How to Wild Camp Responsibly
In some areas the land is already marred by human activity and your presence won’t make a difference. But if you’re in a remote and pristine place, it’s good to leave it as nice as you found it. Here are tips for camping responsibly:
- Put your tent on durable surfaces like dirt or leaves, not on delicate growing plants.
- Don’t camp right next to water if it’s the only source nearby, because you’ll prevent animals from coming to drink.
- If you wash dishes, clothes, or your body, don’t empty wash water directly into water sources; pour it into a hole instead.
- Always pack out what you brought in, including food scraps, wrappers, and fruit peels.
- When you go to the bathroom, dig a hole at least 6 inches deep to bury solid waste.
- Avoid making a campfire in very dry areas when forest fires are easily started. If you do make a campfire, keep it small and try to make it on dirt or rock so it doesn’t leave a scar. Always make sure it’s fully out before you leave it unattended.
What to do with your bike?
In remote areas with no people, it’s not necessary to lock your bike at all. If you’re camped where people might find you, it would be smart to secure your bike, even if just so you can sleep without worry.
If you carry a bike lock and there are trees or other structures nearby, lock your bike to something solid. If there is nothing to lock to, lock your front wheel to your frame (so the bike can’t roll) and put it near your tent.
Some people tie a line from their tent to their bike, or wrap one of the guy lines around the wheel or frame. This means they will feel the tent shake if someone tries to move the bike. You could also attach a bell, pot, or other noisy object to the line for extra security.
In places where you worry about securing your bike, it’s best to also bring your panniers or bike bags into your tent at night.
(Wild Camping in Sudan @Alissa Bell)
What to do if you’re discovered?

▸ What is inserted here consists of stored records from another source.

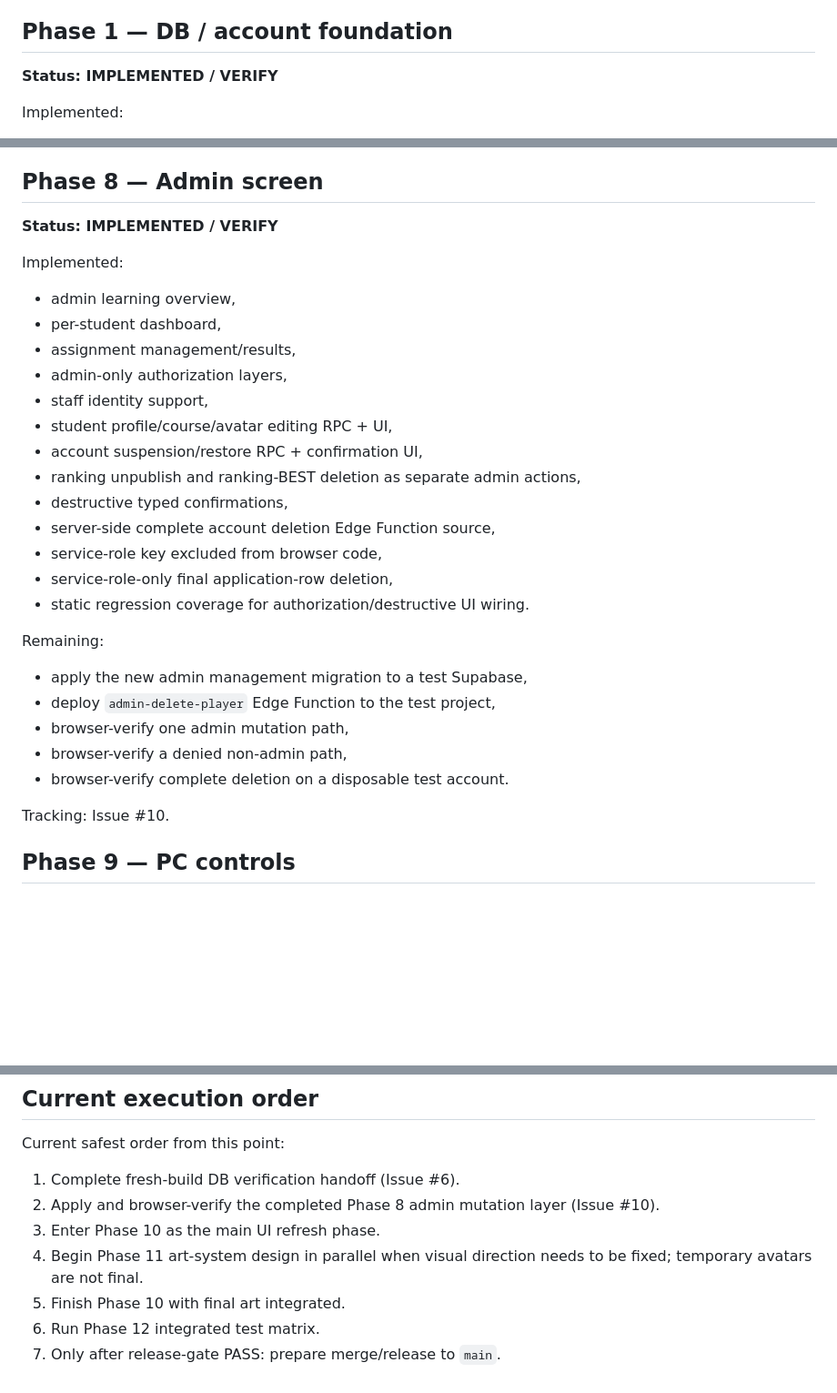
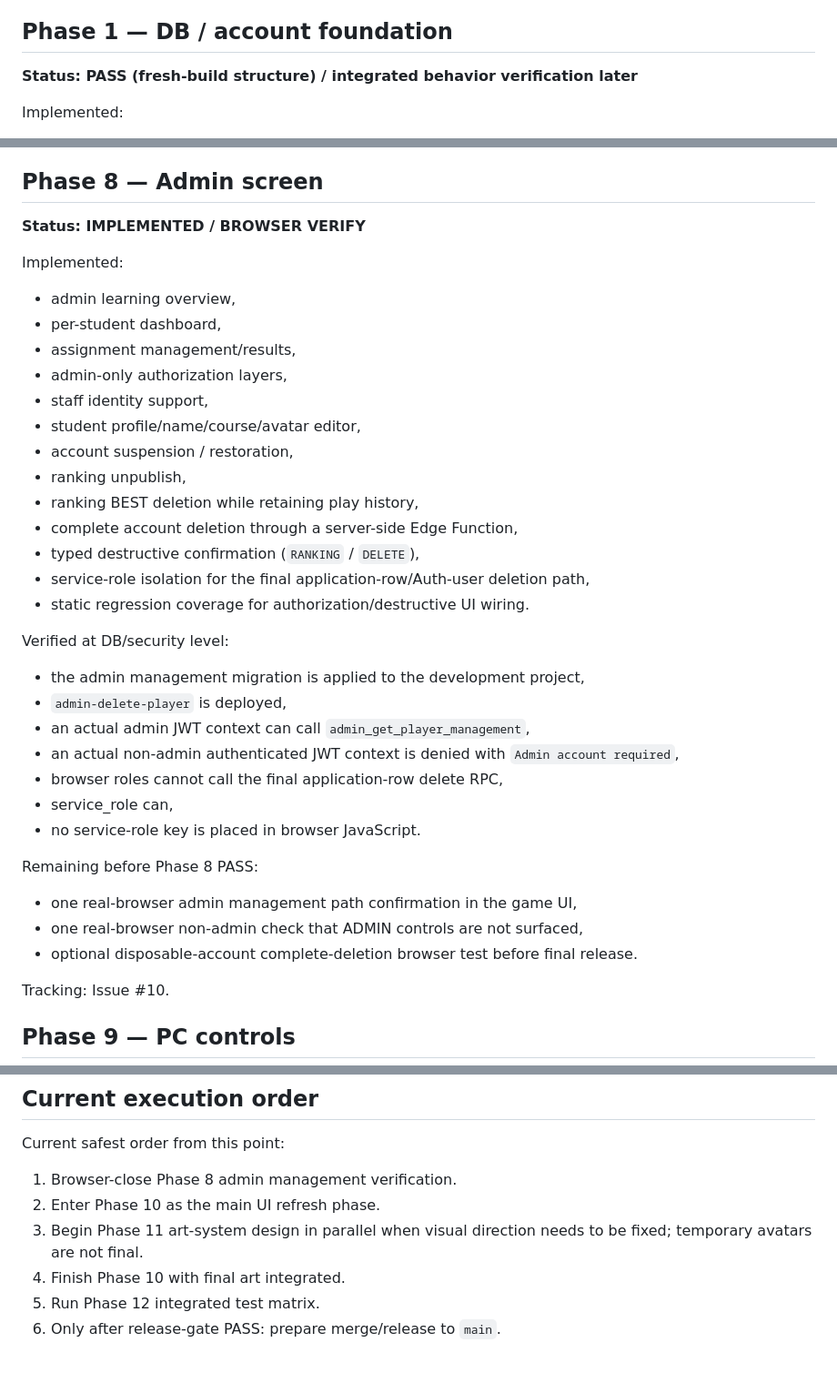
Before and after one commit to nakashiesur/interval-cosmos, a Markdown page: docs/V2.0.5_MASTER_PROGRESS.md, 3 parts joined by grey strips. Shown at 91% size. Rendered like a GitHub page; blank space fills up the shorter version.

Commit message:
Advance Phase 1 and Phase 8 verification status

```diff
--- a/docs/V2.0.5_MASTER_PROGRESS.md
+++ b/docs/V2.0.5_MASTER_PROGRESS.md
@@ -23,7 +23,7 @@ Status labels:
 
 ## Phase 1 — DB / account foundation
 
-**Status: IMPLEMENTED / VERIFY**
+**Status: PASS (fresh-build structure) / integrated behavior verification later**
 
 Implemented:
 - new player/profile model,
@@ -147,7 +161,7 @@ Remaining:
 
 ## Phase 8 — Admin screen
 
-**Status: IMPLEMENTED / VERIFY**
+**Status: IMPLEMENTED / BROWSER VERIFY**
 
 Implemented:
 - admin learning overview,
@@ -155,21 +169,28 @@ Implemented:
 - assignment management/results,
 - admin-only authorization layers,
 - staff identity support,
-- student profile/course/avatar editing RPC + UI,
-- account suspension/restore RPC + confirmation UI,
-- ranking unpublish and ranking-BEST deletion as separate admin actions,
-- destructive typed confirmations,
-- server-side complete account deletion Edge Function source,
-- service-role key excluded from browser code,
-- service-role-only final application-row deletion,
+- student profile/name/course/avatar editor,
+- account suspension / restoration,
+- ranking unpublish,
+- ranking BEST deletion while retaining play history,
+- complete account deletion through a server-side Edge Function,
+- typed destructive confirmation (`RANKING` / `DELETE`),
+- service-role isolation for the final application-row/Auth-user deletion path,
 - static regression coverage for authorization/destructive UI wiring.
 
-Remaining:
-- apply the new admin management migration to a test Supabase,
-- deploy `admin-delete-player` Edge Function to the test project,
-- browser-verify one admin mutation path,
-- browser-verify a denied non-admin path,
-- browser-verify complete deletion on a disposable test account.
+Verified at DB/security level:
+- the admin management migration is applied to the development project,
+- `admin-delete-player` is deployed,
+- an actual admin JWT context can call `admin_get_player_management`,
+- an actual non-admin authenticated JWT context is denied with `Admin account required`,
+- browser roles cannot call the final application-row delete RPC,
+- service_role can,
+- no service-role key is placed in browser JavaScript.
+
+Remaining before Phase 8 PASS:
+- one real-browser admin management path confirmation in the game UI,
+- one real-browser non-admin check that ADMIN controls are not surfaced,
+- optional disposable-account complete-deletion browser test before final release.
 
 Tracking: Issue #10.
 
@@ -286,10 +307,9 @@ Do not call the build final `v2.0.5` until the following six protections are dem
 
 Current safest order from this point:
 
-1. Complete fresh-build DB verification handoff (Issue #6).
-2. Apply and browser-verify the completed Phase 8 admin mutation layer (Issue #10).
-3. Enter Phase 10 as the main UI refresh phase.
-4. Begin Phase 11 art-system design in parallel when visual direction needs to be fixed; temporary avatars are not final.
-5. Finish Phase 10 with final art integrated.
-6. Run Phase 12 integrated test matrix.
-7. Only after release-gate PASS: prepare merge/release to `main`.
+1. Browser-close Phase 8 admin management verification.
+2. Enter Phase 10 as the main UI refresh phase.
+3. Begin Phase 11 art-system design in parallel when visual direction needs to be fixed; temporary avatars are not final.
+4. Finish Phase 10 with final art integrated.
+5. Run Phase 12 integrated test matrix.
+6. Only after release-gate PASS: prepare merge/release to `main`.
```
Also changed, not shown: other parts of docs/V2.0.5_MASTER_PROGRESS.md (+15 -1 lines).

If someone discovers your hidden campsite, use your best judgment. If you feel comfortable with the person, you can probably stay. Most often it will be a curious local who just wants to know why you are there or find out if you need anything.
On the other hand, if you get a bad feeling about the person’s intentions it might be smart to pack up and move, even if it seems difficult and unpleasant in the middle of the night.
(Bike camping at Chaco Trade Post @Alissa Bell)
Alternatives to Wild Camping
If stealth camping doesn’t feel right, try asking for permission from local people to camp on their land. Once you’re accepted by a family, you are usually less likely to be hassled because everyone knows that someone else knows you’re there. Some cyclists say they choose houses carefully, looking for signs of children and families with lovingly maintained (but not obsessively neat) houses.
In small towns you can also ask at official establishments. Depending on which country you’re in, try asking at churches, temples, police stations or checkpoints, schools, medical centers, or restaurants.
If there is a language barrier, carry a picture of your tent so you can point to it, or perhaps even an introduction letter translated into the local language. Prepare some creative hand gestures too. In countries where recreational camping isn’t common, it can be hard to explain what you are asking for.
(Alissa in Vietnam @Alissa Bell)
Wild camping is often one of the best parts of bicycle travel. Sleeping under the stars allows us to connect with a place more deeply and experience it fully. If you’re nervous about wild camping, know that many people do it often and never have problems. Follow the advice above, trust your instincts, and assess each new place as you go. May you enjoy freedom, self-sufficiency, and many peaceful nights under the stars.
About the Author, Alissa Bell
I love wide open spaces, human-powered adventure, and getting in just a bit over my head (in a good way). When home with my husband in California I work as a writer, software developer, and web consultant on a number of different projects that I’m passionate about. You can find my work at exploringwild.com, where I write guides for hikers, bikepackers, and travelers, or at bikesleepbike.com where I feature stories from other bicycle travelers.